Having a desire to be set free and to be with Christ These two things must be read in connection. For death of itself will never be desired, because such a desire is at variance with natural feeling, but is desired for some particular reason, or with a view to some other end. Persons in despair have recourse to it from having become weary of life; believers, on the other hand, willingly hasten forward to it, because it is a deliverance from the bondage of sin, and an introduction into the kingdom of heaven. What Paul now says is this; “I desire to die, because I will, by this means, come into immediate connection with Christ.” In the mean time, believers do not cease to regard death with horror, but when they turn their eyes to that life which follows death, they easily overcome all dread by means of that consolation. Unquestionably, every one that believes in Christ ought to be so courageous as to lift up his head on mention being made of death, delighted to have intimation of his redemption. (Luke 21:28.) From this we see how many are Christians only in name, since the greater part, on hearing mention made of death, are not merely alarmed, but are rendered almost lifeless through fear, as though they had never heard a single word respecting Christ. O the worth and value of a good conscience! Now faith is the foundation of a good conscience; nay more, it is itself goodness of conscience.

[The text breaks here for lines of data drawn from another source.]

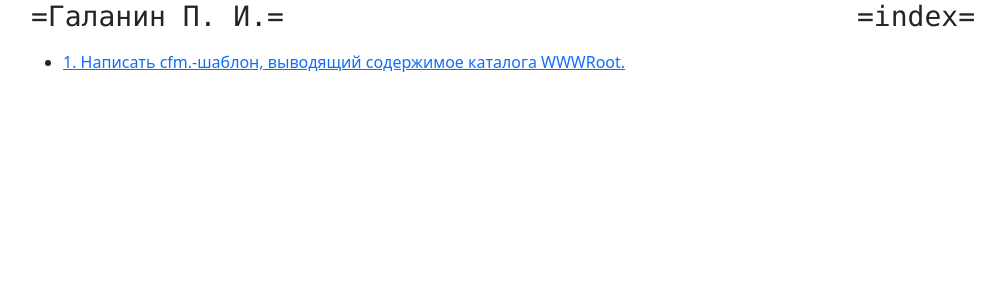
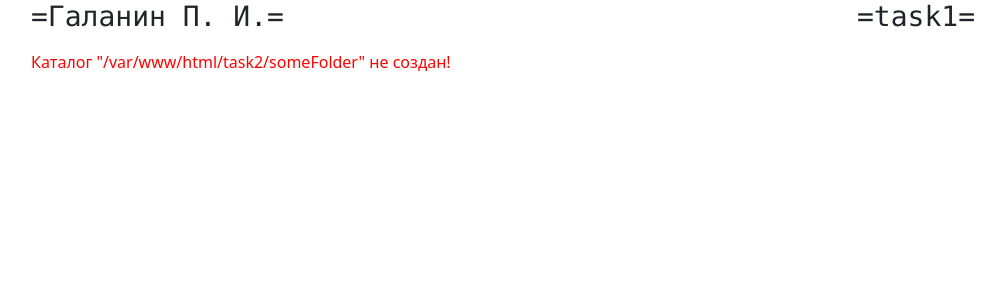
Before and after one commit to BrSTU-PO4-190333/5sem_WT, a PHP site: page /task2/index.php in a window 1280 px wide. Shown: the top 300 px of the page, without its empty margins (51-1056 px from the left). Run offline with PHP 8.4, Linux system fonts and the light colour scheme.

Commit message:
lab5/Galanin_Pavel : Added task2

```diff
--- a/gpi_wt_lab5/lamp/var/www/html/index.php
+++ b/gpi_wt_lab5/lamp/var/www/html/index.php
@@ -7,5 +7,6 @@
     <?php printf("<h2><pre>%-32s %32s</pre></h2>", "=Галанин П. И.=", "=index="); ?>
     <ul>
         <li><a href="/task1">1. Написать cfm.-шаблон, выводящий содержимое каталога WWWRoot.</a></li>
+        <li><a href="/task2">2. Написать cfm.-шаблон для создания каталога на диске.</a></li>
     </ul>
 </div>
--- /dev/null
+++ b/gpi_wt_lab5/lamp/var/www/html/task2/index.php
@@ -0,0 +1,29 @@
+<?php
+    $gpi_title = "Task2";
+    include "../_html/head.html";
+
+    function gpi_mkdir($gpi_path)
+    {
+        $gpi_is_dir = is_dir($gpi_path); // существует ли такой путь?
+        if ($gpi_is_dir == 1)
+        {
+            echo "<p style='color: red;'>Каталог \"$gpi_path\" существует! Пересоздать нельзя!</p>";
+            return;
+        }
+
+        $gpi_mkdir = mkdir($gpi_path);
+        if ($gpi_mkdir)
+        {
+            echo "<p style='color: green;'>Каталог \"$gpi_path\" создан успешно</p>";
+        }
+        else
+        {
+            echo "<p style='color: red;'>Каталог \"$gpi_path\" не создан!</p>";
+        }
+    }
+?>
+
+<div class="container">
+    <?php printf("<h2><pre>%-32s %32s</pre></h2>", "=Галанин П. И.=", "=task1="); ?>
+    <?php gpi_mkdir("/var/www/html/task2/someFolder"); ?>
+</div>
```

To be set free This form of expression is to be observed. Profane persons speak of death as the destruction of man, as if he altogether perished. Paul here reminds us, that death is the separation of the soul from the body. And this he expresses more fully immediately afterwards, explaining as to what condition awaits believers after death — that of dwelling with Christ We are with Christ even in this life, inasmuch as the kingdom of God is within us, (Luke 17:21,) and Christ dwells in us by faith, (Ephesians 3:17,) and has promised that he will be with us even unto the end of the world, (Matthew 28:20,) but that presence we enjoy only in hope. Hence as to our feeling, we are said to be at present at a distance from him. See 2 Corinthians 5:6. This passage is of use for setting aside the mad fancy of those who dream that souls sleep when separated from the body, for Paul openly declares that we enjoy Christ’s presence on being set free from the body.